Wellness programs are only effective if the employer can entice employees to participate. The Virginia Daily Press states that about 86 percent of U.S. employers provide wellness programs, but participation is usually lacking.
This obviously has employers concerned, since the benefits of an effective and comprehensive program can save on corporate healthcare costs. The question is: How do business owners generate significant employee participation?
Sentara Healthcare, building on an existing wellness program from its insurance company, designed Mission: Health. This program offers monetary incentives for specific participants who meet desired goals and has proven to be effective.
The plan’s structure consists of employees who are healthy or with low risk factors to be rewarded with a reduction in annual premiums. Program participants with two or more risk factors are eligible for the reward if they work to reduce cholesterol, blood pressure, or other. The strategies involved might be working with a health coach. Finally, those with particular chronic illnesses, such as coronary artery disease, diabetes, or being pregnant, could rack up extra rewards by working with disease managers. Those participants would need to be monitored for medication and medical check-ups. Employees actively participating in the latter group earned an extra $460 for the year.
The company realized that approximately one-fifth of its “employees accounted for 80 percent of the company's health-care costs.” With the program in place, an Optima Health report noted that Sentara saved $6 on healthcare costs for every $1 spent toward the health initiative. Thus far, this has ultimately saved the company $3.4 million as a direct result of the program.

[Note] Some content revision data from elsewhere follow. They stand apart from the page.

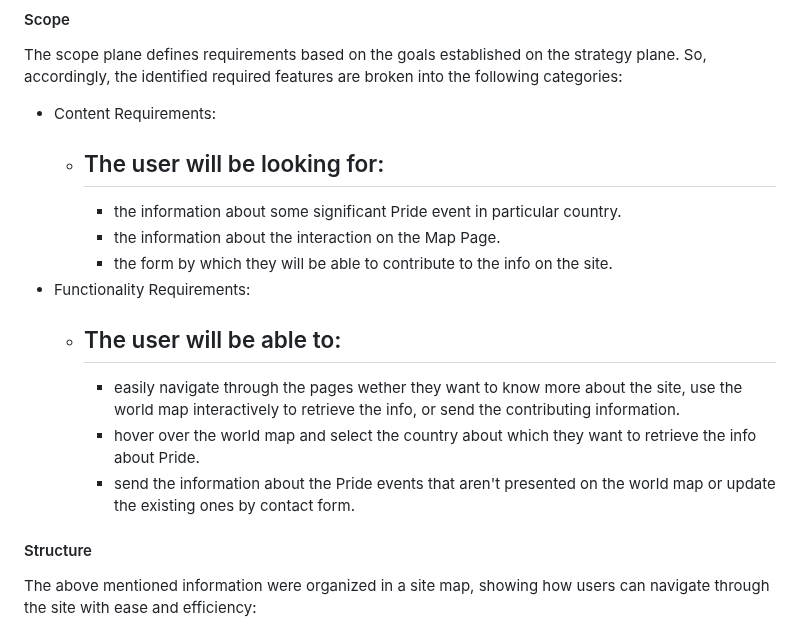
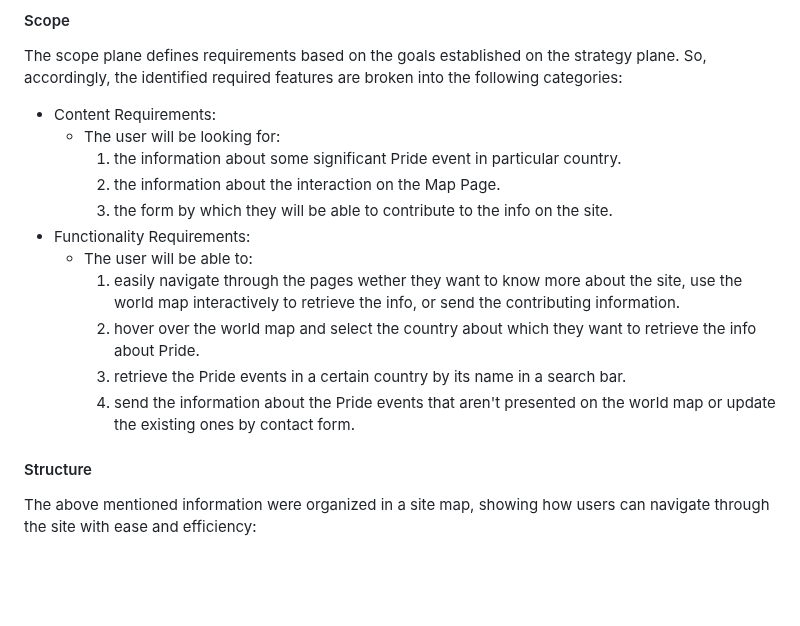
Before and after one commit to vanderpatrick/Hackteam-6, a Markdown page: README.md, the part around the change. Drawn GitHub-style; blank space fills up the shorter version.

Commit message:
Docs: Fix and Update Scope

```diff
--- a/README.md
+++ b/README.md
@@ -141,15 +141,16 @@ The website is supposed to enable the **user** to:
 The scope plane defines requirements based on the goals established on the strategy plane. So, accordingly, the identified required features are broken into the following categories:
 
 - Content Requirements:
-  - ## The user will be looking for:
-    - the information about some significant Pride event in particular country.
-    - the information about the interaction on the Map Page.
-    - the form by which they will be able to contribute to the info on the site.
+  - The user will be looking for:
+    1. the information about some significant Pride event in particular country.
+    2. the information about the interaction on the Map Page.
+    3. the form by which they will be able to contribute to the info on the site.
 - Functionality Requirements:
-  - ## The user will be able to:
-    - easily navigate through the pages wether they want to know more about the site, use the world map interactively to retrieve the info, or send the contributing information.
-    - hover over the world map and select the country about which they want to retrieve the info about Pride.
-    - send the information about the Pride events that aren't presented on the world map or update the existing ones by contact form.
+  - The user will be able to:
+    1. easily navigate through the pages wether they want to know more about the site, use the world map interactively to retrieve the info, or send the contributing information.
+    2. hover over the world map and select the country about which they want to retrieve the info about Pride.
+    3. retrieve the Pride events in a certain country by its name in a search bar.
+    4. send the information about the Pride events that aren't presented on the world map or update the existing ones by contact form.
 
 #### Structure
 
```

"It was consistent with our organizational mission to improve health every day," explained Mike Taylor, senior vice president of human resources for Sentara. "We as an organization have to lead the way of how do you create a healthier workforce."